> [Task objective]
Give again, word for word, every line below from the one that has "Change[Public push or" through the one that has "Member --> Pull[Pull", both included, and no others.

(Itemized modification records)
------------------------------------------------------------

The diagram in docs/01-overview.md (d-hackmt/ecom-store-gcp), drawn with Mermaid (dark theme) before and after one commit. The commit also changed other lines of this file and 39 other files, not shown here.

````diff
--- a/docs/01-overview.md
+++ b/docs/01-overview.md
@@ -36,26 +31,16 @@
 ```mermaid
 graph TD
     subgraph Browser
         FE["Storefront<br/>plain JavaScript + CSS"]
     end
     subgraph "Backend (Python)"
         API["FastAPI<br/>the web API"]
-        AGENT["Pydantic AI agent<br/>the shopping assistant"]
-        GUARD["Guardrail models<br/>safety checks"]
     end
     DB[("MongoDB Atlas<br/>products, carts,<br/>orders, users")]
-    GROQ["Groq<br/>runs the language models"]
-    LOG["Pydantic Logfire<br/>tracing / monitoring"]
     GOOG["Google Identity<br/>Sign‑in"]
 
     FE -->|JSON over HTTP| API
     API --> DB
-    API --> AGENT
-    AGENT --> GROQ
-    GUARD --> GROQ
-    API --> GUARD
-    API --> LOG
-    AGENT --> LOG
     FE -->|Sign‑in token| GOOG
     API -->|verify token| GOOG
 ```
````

------------------------------------------------------------

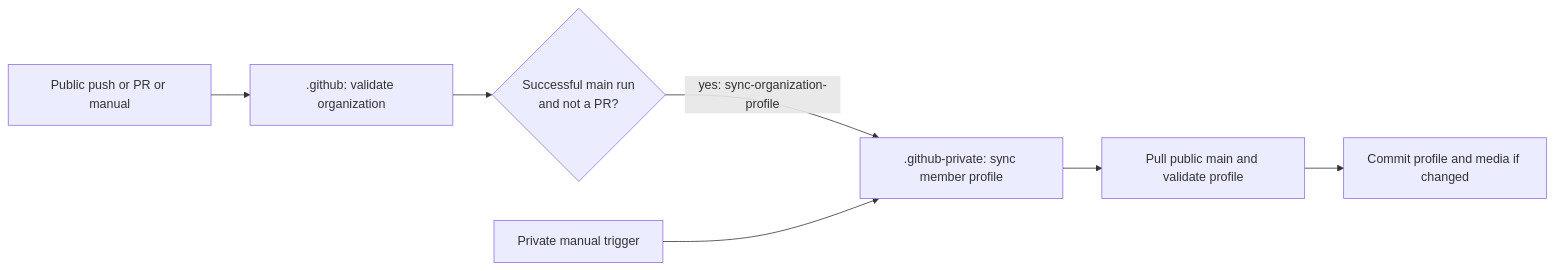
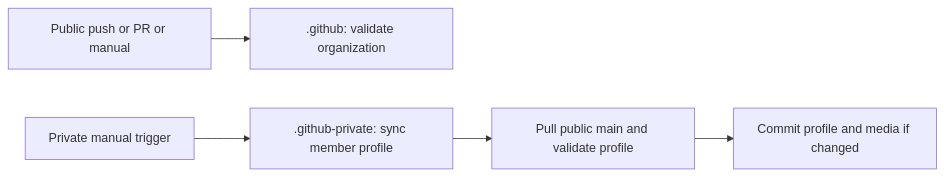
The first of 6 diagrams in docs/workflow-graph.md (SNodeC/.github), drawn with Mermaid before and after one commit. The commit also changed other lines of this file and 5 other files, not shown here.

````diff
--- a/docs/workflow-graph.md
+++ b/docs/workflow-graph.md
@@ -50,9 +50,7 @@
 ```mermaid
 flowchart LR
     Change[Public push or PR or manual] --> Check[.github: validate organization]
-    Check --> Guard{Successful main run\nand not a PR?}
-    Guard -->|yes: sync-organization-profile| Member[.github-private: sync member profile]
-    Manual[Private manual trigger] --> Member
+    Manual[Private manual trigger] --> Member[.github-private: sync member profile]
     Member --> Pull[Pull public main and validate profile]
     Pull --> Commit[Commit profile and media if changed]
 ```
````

------------------------------------------------------------

> [Result of this task]
     Change[Public push or PR or manual] --> Check[.github: validate organization]
-    Check --> Guard{Successful main run\nand not a PR?}
-    Guard -->|yes: sync-organization-profile| Member[.github-private: sync member profile]
-    Manual[Private manual trigger] --> Member
+    Manual[Private manual trigger] --> Member[.github-private: sync member profile]
     Member --> Pull[Pull public main and validate profile]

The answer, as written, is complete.